In other words, the whole top administration, from Commander in Chief George W. Bush on down, is guilty of war crimes. The punishment for committing war crimes ranges from a lengthy jail sentence to, in the event the crimes in question caused the death of any prisoners being held, to death. And there have been many deaths among those who have been held and tortured on orders of the administration--most recently the three suicides at Guantanamo, which included on man who had only three days earlier been targeted for release (but who never learned this because government's secrecy and tight security prevented his attorneys at the Center for Constitutional Rights from getting the news to him).

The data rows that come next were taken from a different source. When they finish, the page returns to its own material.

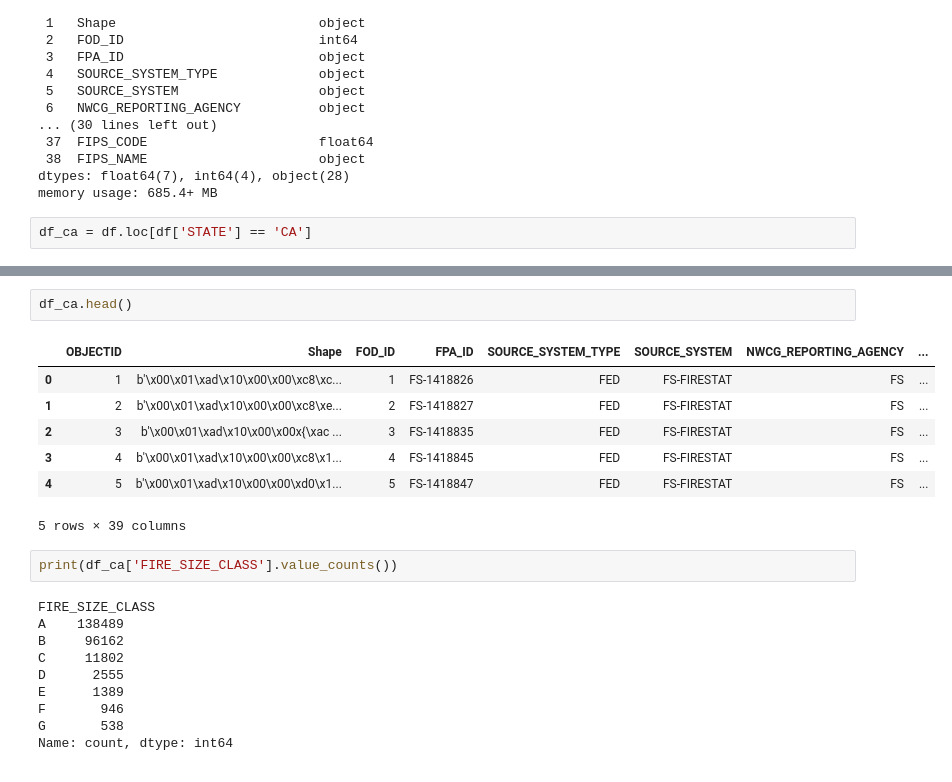
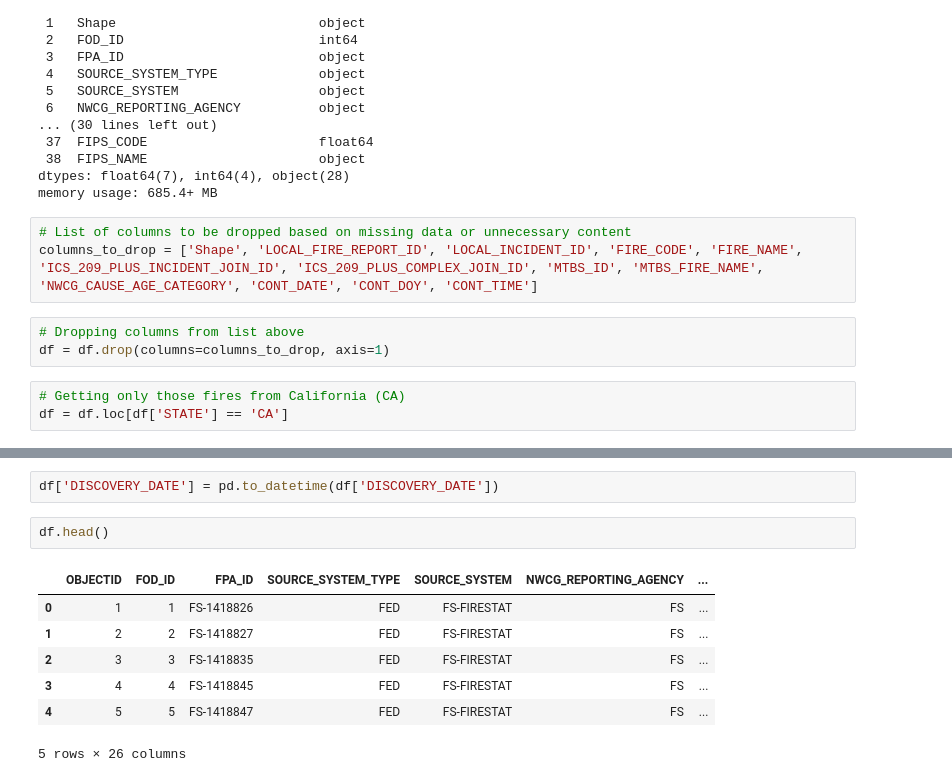
Before and after one commit to briangullen/gc_proj_prep, a Jupyter notebook: ca_wildfires.ipynb, the cells around one changed output, grey strips where cells are left out. Cells and saved outputs as stored; diff of their text form.

```diff
--- a/ca_wildfires.ipynb
+++ b/ca_wildfires.ipynb
@@ -36,5 +41,12 @@ Data columns (total 39 columns):
  38  FIPS_NAME                      object
 dtypes: float64(7), int64(4), object(28)
 memory usage: 685.4+ MB
+# %%
+# List of columns to be dropped based on missing data or unnecessary content
+columns_to_drop = ['Shape', 'LOCAL_FIRE_REPORT_ID', 'LOCAL_INCIDENT_ID', 'FIRE_CODE', 'FIRE_NAME', 'ICS_209_PLUS_INCIDENT_JOIN_ID', 'ICS_209_PLUS_COMPLEX_JOIN_ID', 'MTBS_ID', 'MTBS_FIRE_NAME', 'NWCG_CAUSE_AGE_CATEGORY', 'CONT_DATE', 'CONT_DOY', 'CONT_TIME']
+# %%
+# Dropping columns from list above
+df = df.drop(columns=columns_to_drop, axis=1)
 # %%
-df_ca = df.loc[df['STATE'] == 'CA']
+# Getting only those fires from California (CA)
+df = df.loc[df['STATE'] == 'CA']
@@ -45,22 +104,12 @@ df_ca.shape
+# %%
+df['DISCOVERY_DATE'] = pd.to_datetime(df['DISCOVERY_DATE'])
 # %%
-df_ca.head()
+df.head()
 # %% [output]
-|  | OBJECTID | Shape | FOD_ID | FPA_ID | SOURCE_SYSTEM_TYPE | SOURCE_SYSTEM | NWCG_REPORTING_AGENCY | ... |
-| 0 | 1 | b'\x00\x01\xad\x10\x00\x00\xc8\xc... | 1 | FS-1418826 | FED | FS-FIRESTAT | FS | ... |
-| 1 | 2 | b'\x00\x01\xad\x10\x00\x00\xc8\xe... | 2 | FS-1418827 | FED | FS-FIRESTAT | FS | ... |
-| 2 | 3 | b'\x00\x01\xad\x10\x00\x00x{\xac ... | 3 | FS-1418835 | FED | FS-FIRESTAT | FS | ... |
-| 3 | 4 | b'\x00\x01\xad\x10\x00\x00\xc8\x1... | 4 | FS-1418845 | FED | FS-FIRESTAT | FS | ... |
-| 4 | 5 | b'\x00\x01\xad\x10\x00\x00\xd0\x1... | 5 | FS-1418847 | FED | FS-FIRESTAT | FS | ... |
+|  | OBJECTID | FOD_ID | FPA_ID | SOURCE_SYSTEM_TYPE | SOURCE_SYSTEM | NWCG_REPORTING_AGENCY | ... |
+| 0 | 1 | 1 | FS-1418826 | FED | FS-FIRESTAT | FS | ... |
+| 1 | 2 | 2 | FS-1418827 | FED | FS-FIRESTAT | FS | ... |
+| 2 | 3 | 3 | FS-1418835 | FED | FS-FIRESTAT | FS | ... |
+| 3 | 4 | 4 | FS-1418845 | FED | FS-FIRESTAT | FS | ... |
+| 4 | 5 | 5 | FS-1418847 | FED | FS-FIRESTAT | FS | ... |
-5 rows × 39 columns
+5 rows × 26 columns
-# %%
-print(df_ca['FIRE_SIZE_CLASS'].value_counts())
-# %% [output]
-FIRE_SIZE_CLASS
-A    138489
-B     96162
-C     11802
-D      2555
-E      1389
-F       946
-G       538
-Name: count, dtype: int64
```
Also changed, not shown: parts of 22 cells of this notebook.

Interestingly, Gonzales actually cautioned Bush about this possibility. In a memo to the president, written on January 25, 2002 when he was still White House counsel, Gonzales warned prophetically that the U.S. adoption of the Third Geneva Convention as a part of the U.S. criminal code in 1996 made violation of the convention a "war crime" under U.S. law, which he said was defined as "any grave breach" of the Third Convention such as "outrages against personal dignity." He noted that this law applied whether or not a detained person qualified for POW status, and added that punishment for violation of the law "include the death penalty." But then he went on to say Bush could "substantially reduce" his risk of domestic criminal prosecution under the War Crimes Act by making a presidential determination that the Third Geneva Convention "does not apply to al Qaeda and the Taliban."
Clearly, Gonzales here was behaving like a mob lawyer, not like an honest counselor. He was telling the president not what was right and legal, but how to dodge prosecution.
In Bush's case, this crime calls for his impeachment, and for his subsequent prosecution as a war criminal. In the case of his subordinates and abettors, it calls for criminal indictments.
Naturally, we cannot expect to see indictments issue from the Attorney General's Office, particularly given Gonzales' own complicity and personal culpability on the war crimes charge. Conceivably, I suppose, some career prosecutor like Patrick Fitzgerald, who has been given wide authority in his special counsel role, could bring charges, though this seems highly unlikely. Charges could also be brought by another country whose laws permit such extraterritoriality: Germany or Spain for example.
Meanwhile, we who value America's once elevated standing in the world as a supporter and author of the Geneva Conventions, should begin a campaign to press the Congress to consider a bill of impeachment against Bush for war crimes.
There are, as Barbara Olshansky and I explain in our new book The Case for Impeachment (which includes a copy of the above Gonzales memo in an appendix), many important reasons to impeach the president. Surely, however, the deliberate policy of involving the military in the commission of war crimes--torture, kidnapping, denial of access to some process of challenge the justice of their detention--is among the worst of all of those crimes against the Constitution.
The blood of war crime victims is on Bush's hands, and the hands of his henchmen, but unless we the people act, and unless the Congress acts, to call them to account, it will ultimately be on all of our hands.